- Ependymomas – malignant tumors in the epithelial layers of the brain
- Glioblastoma Multiforme – the most aggressive of malignant brain tumors
- Medulloblastoma – the most common type of childhood brain cancer
- Oligodendrogliomas – malignant brain tumors that arise from brain tissue
- Schwannomas – benign brain tumors on the eighth cranial nerve
Multidisciplinary Care and Treatment
Staffed by a team of neurosurgeons, neuro-oncologists, neurologists, neu-radiologists and neuro-pathologists, the Brain Tumor Center fosters a unique collaboration among the departments of Neurosurgery, Neurology and Medical and Radiation Oncology. Our accomplished team works together with the common goal of providing the most up-to-date evaluations and personalized treatments for patients with brain tumors.
The Brain Tumor Center's areas of expertise include these treatments:
- Stereotactic Neurosurgery – a form of minimally invasive surgery using radiation

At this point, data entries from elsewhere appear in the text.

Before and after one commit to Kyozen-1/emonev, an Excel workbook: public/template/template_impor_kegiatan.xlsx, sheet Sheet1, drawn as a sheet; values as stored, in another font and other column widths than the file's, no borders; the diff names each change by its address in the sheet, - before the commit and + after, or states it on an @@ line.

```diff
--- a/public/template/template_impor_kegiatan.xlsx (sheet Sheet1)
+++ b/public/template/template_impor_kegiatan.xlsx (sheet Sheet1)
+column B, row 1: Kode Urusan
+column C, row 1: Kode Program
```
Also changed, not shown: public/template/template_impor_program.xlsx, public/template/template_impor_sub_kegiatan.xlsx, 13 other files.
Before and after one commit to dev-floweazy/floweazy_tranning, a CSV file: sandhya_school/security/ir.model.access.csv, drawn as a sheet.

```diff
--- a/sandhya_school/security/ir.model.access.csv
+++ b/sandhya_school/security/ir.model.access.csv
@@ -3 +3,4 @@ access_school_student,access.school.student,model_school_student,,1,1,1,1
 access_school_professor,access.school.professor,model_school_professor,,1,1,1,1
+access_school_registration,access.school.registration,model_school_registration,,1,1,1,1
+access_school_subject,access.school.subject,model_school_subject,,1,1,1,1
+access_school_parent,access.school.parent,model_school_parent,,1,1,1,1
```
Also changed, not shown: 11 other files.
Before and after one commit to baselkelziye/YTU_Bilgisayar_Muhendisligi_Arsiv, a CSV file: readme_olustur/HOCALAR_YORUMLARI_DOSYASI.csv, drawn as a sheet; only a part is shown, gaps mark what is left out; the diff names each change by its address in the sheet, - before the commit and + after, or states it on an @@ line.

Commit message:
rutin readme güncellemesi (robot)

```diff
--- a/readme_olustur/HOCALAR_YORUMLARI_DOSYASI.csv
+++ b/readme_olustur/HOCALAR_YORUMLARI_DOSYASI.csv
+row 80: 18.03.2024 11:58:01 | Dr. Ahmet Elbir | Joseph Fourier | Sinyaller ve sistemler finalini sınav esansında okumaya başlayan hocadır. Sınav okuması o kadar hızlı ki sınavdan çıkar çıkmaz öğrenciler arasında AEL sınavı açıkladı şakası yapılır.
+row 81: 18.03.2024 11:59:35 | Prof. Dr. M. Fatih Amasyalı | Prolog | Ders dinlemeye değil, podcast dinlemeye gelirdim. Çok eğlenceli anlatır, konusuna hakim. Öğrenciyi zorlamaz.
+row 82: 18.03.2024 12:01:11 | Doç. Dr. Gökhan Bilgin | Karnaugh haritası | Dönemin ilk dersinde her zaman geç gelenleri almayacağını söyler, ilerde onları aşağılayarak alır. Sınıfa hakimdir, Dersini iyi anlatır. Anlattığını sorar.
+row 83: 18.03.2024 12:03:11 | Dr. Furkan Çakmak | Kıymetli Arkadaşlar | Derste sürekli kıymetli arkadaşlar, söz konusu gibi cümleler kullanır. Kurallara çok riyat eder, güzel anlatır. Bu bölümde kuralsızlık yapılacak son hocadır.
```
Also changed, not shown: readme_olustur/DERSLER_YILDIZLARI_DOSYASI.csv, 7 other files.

- Skull Base Surgery – This intricate surgery requires high-level skills to operate safely in the most complex area of the body where nerves, arteries and sensing organs are densely concentrated.
- Minimally Invasive Endoscopic Surgery – This surgical technique inserts a thin, lighted instrument (endoscope) into a very small incision. It is sometimes an option to the traditional open surgery method which involves larger incisions.
- Stereotactic Radiosurgery – a form of radiation therapy that focuses high-powered x-rays on a small area of the brain without affecting adjacent healthy tissue
These surgical techniques are spurred on by the Brain Tumor Center's research, which addresses important fundamental and clinical questions about brain tumors and gives our patients access to the most current clinical trials and treatments.
Brain Tumor Bank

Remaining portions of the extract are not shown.